● DATA UNDER STUDY
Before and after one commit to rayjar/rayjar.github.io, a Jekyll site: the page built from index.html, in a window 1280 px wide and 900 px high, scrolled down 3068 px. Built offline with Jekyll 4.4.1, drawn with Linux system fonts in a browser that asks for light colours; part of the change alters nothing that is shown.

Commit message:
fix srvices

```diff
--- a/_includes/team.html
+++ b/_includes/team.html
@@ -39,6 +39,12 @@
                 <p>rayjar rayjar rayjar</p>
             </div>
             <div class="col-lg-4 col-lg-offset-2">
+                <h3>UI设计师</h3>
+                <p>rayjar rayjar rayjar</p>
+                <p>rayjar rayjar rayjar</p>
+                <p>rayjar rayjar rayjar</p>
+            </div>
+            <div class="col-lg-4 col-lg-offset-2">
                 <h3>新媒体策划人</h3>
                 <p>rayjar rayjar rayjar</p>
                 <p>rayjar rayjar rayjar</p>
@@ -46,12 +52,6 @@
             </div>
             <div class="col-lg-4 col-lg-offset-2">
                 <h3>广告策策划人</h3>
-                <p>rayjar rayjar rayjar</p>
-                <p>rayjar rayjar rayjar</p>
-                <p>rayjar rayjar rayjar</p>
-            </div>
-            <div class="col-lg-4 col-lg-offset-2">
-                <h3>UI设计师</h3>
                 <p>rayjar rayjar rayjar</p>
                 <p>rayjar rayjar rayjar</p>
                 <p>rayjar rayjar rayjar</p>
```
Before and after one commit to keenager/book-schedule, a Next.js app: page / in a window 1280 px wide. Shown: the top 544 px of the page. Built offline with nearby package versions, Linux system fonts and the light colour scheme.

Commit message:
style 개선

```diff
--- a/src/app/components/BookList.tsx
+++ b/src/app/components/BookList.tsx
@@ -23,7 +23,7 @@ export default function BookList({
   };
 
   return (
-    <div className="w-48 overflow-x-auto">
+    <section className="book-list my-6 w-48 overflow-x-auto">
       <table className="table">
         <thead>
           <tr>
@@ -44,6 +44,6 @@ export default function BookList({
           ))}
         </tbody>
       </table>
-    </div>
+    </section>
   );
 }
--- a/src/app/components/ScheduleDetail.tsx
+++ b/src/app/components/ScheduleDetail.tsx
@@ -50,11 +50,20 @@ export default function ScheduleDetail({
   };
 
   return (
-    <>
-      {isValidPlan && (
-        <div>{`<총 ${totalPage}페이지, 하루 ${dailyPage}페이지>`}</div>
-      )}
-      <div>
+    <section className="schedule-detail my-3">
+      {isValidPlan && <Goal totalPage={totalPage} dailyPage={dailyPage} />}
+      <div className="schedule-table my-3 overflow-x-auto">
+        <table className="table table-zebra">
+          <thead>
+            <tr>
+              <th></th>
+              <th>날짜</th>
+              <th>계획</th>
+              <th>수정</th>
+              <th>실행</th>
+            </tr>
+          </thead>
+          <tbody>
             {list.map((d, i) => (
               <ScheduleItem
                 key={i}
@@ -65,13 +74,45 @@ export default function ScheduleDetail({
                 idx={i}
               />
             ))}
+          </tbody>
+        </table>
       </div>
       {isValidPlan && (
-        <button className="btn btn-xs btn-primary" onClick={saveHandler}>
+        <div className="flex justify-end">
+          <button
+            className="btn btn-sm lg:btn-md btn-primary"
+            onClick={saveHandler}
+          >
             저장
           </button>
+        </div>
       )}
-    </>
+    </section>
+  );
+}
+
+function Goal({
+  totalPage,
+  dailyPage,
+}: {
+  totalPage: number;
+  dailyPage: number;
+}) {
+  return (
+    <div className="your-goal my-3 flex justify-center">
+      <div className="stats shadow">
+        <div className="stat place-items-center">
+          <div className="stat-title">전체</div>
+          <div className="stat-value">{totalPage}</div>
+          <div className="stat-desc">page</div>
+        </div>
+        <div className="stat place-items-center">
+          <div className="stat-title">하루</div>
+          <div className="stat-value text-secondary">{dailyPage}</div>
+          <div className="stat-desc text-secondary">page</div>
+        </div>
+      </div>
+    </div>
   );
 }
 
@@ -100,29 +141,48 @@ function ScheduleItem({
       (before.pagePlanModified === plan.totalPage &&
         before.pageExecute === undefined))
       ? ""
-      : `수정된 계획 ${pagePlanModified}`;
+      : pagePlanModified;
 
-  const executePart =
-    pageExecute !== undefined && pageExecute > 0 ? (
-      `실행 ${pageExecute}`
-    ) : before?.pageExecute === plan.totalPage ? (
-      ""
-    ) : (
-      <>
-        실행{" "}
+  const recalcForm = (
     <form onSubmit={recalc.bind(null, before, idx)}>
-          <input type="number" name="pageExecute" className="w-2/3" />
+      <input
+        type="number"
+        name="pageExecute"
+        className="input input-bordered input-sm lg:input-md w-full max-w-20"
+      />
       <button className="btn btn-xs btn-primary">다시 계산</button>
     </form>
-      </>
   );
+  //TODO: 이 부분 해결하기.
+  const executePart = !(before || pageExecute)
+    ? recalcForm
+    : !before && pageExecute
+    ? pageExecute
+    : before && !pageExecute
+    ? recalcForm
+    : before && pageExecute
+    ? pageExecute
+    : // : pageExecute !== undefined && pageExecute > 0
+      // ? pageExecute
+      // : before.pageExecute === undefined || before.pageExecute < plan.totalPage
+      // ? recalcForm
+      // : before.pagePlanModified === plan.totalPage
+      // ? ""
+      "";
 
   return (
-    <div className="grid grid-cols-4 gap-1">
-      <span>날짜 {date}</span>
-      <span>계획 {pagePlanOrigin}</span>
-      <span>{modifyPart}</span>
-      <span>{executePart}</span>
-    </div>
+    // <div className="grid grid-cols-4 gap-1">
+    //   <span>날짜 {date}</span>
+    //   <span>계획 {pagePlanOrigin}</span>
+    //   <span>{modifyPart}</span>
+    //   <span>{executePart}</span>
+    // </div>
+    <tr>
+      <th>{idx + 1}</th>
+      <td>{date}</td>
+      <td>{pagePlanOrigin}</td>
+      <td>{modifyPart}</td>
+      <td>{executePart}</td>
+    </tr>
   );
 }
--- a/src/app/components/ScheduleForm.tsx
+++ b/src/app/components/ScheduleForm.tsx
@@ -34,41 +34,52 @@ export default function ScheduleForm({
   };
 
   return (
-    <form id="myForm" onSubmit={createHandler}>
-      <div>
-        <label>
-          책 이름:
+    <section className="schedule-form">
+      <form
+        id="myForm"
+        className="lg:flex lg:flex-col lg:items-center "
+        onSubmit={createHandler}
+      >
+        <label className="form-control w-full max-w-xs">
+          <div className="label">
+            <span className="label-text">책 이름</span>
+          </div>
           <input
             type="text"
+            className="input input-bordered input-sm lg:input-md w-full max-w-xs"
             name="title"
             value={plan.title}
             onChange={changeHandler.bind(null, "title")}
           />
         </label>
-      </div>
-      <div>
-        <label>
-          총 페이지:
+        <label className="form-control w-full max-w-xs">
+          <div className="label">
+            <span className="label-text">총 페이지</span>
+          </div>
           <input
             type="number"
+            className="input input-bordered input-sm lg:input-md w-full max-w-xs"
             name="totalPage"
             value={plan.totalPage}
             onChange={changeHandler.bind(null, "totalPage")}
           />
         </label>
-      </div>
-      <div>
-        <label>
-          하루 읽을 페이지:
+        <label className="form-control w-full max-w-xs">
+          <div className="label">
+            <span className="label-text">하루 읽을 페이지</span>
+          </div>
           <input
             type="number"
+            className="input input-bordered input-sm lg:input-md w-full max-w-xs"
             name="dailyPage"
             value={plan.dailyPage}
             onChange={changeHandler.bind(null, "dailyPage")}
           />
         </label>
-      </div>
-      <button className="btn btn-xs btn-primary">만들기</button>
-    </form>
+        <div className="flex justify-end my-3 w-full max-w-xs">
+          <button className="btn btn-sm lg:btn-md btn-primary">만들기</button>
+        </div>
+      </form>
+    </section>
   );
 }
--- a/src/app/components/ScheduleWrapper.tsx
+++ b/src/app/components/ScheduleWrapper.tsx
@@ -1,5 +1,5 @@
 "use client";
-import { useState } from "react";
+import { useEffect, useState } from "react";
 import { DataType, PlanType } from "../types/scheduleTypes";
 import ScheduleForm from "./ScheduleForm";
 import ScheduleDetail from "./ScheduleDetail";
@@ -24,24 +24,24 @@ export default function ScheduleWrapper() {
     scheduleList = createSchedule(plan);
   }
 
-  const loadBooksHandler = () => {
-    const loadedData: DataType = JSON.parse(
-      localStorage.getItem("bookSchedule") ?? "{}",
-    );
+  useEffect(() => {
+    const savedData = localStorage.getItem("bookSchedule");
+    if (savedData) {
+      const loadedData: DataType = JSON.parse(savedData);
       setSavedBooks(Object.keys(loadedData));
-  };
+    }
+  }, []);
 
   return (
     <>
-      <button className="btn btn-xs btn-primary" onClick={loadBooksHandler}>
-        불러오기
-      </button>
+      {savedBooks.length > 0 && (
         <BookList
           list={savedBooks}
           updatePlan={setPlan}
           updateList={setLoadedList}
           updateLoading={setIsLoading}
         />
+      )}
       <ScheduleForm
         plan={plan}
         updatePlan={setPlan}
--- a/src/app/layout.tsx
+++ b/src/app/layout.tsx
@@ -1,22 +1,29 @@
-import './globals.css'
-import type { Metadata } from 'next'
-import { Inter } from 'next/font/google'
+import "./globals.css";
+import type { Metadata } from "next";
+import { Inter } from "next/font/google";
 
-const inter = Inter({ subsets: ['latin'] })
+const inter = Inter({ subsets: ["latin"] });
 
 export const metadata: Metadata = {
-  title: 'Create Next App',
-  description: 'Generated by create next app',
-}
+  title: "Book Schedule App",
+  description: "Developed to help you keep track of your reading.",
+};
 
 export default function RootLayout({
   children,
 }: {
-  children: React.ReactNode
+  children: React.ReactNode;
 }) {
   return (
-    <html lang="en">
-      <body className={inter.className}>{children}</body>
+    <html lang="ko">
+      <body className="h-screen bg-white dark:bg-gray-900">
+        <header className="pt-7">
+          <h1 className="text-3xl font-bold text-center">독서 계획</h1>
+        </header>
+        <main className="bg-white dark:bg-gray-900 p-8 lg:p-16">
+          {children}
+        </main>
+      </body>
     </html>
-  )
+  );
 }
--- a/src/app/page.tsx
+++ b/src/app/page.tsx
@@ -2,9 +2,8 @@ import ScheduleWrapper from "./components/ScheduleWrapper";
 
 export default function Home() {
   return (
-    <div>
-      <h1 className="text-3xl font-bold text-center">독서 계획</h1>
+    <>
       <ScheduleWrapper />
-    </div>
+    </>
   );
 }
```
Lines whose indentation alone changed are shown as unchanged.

● WORK TASK
How many lines in the data above contain the string "primary"? Reply with only the number.

● ANSWER SPACE
6